After talking with Greg Niemeyer, I came up with four properties, shared by many games, that might be why they are fun: 1. Right difficulty level. Neither too easy nor too hard. This is a variable emphasized by Mihaly Csikszentmihalyi in Flow. 2. Feedback. You learn how well you are doing. 3. Variety. Not the same thing over and over. 4. Color. I constructed a task with all four features. To my dismay, it wasn’t fun! (So much for the placebo effect.) I had to force myself to do it.
I had no idea what was wrong. Then, as I’ve written, a friend gave me a bilboquet, which led me to think that there were two principles of fun-making I’d left out: 1. Hand-eye coordination. We enjoy tasks that involve this. 2. Completion. We enjoy tasks where something is cleared up or put neatly together.
I used these ideas to construct a new test. It consisted of moving the cursor around the screen from one colored circle to the next. I move the cursor to a circle and click on it. That circle disappears and a new circle appears somewhere else. It’s a bit like shooting one circle after another. Aim, click, aim, click. Each circle is effectively a new trial. The speed at which I moved the cursor to the new circle and click on it is the main measure. There is trial-by-trial feedback: the color of the next circle depends on how quickly I got to the last circle. Here’s a screen shot (cursor not shown):
I did this on a Thinkpad. I used the trackpoint to move the cursor. This had the pleasant feature that there was no obvious learning curve — I didn’t improve with practice. Presumably because I have years of practice with the trackpoint
Eventually I got around to the big question: Was this test sensitive to the effects of flaxseed oil? I’ve done two series of measurements to answer this. Here are the results from the first series:
The green line shows when I drank 4 tablespoons of flaxseed oil (without lignans). Here are the results from the second series:
Again, the green line shows when I drank 4 tablespoons of flaxseed oil.

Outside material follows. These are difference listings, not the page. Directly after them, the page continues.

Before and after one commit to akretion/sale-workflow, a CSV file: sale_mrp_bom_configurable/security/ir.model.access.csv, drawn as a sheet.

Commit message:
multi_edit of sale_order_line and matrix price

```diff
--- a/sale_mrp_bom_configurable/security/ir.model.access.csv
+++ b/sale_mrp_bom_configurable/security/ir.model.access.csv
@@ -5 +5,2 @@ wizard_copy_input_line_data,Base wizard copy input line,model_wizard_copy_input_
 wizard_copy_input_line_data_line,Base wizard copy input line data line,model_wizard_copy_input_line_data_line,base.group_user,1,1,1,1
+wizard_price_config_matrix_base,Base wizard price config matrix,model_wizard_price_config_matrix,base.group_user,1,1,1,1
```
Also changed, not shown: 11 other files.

Both times the results resembled my previous results. The flaxseed oil appeared to cause a decrease (= improvement), which reached a maximum around 2 hours after ingestion and declined. The results were far from beautiful but because of the similarity to earlier results (here, here, and here) I found them fairly persuasive. They certainly suggest doing more with this test.
Then I made a different game…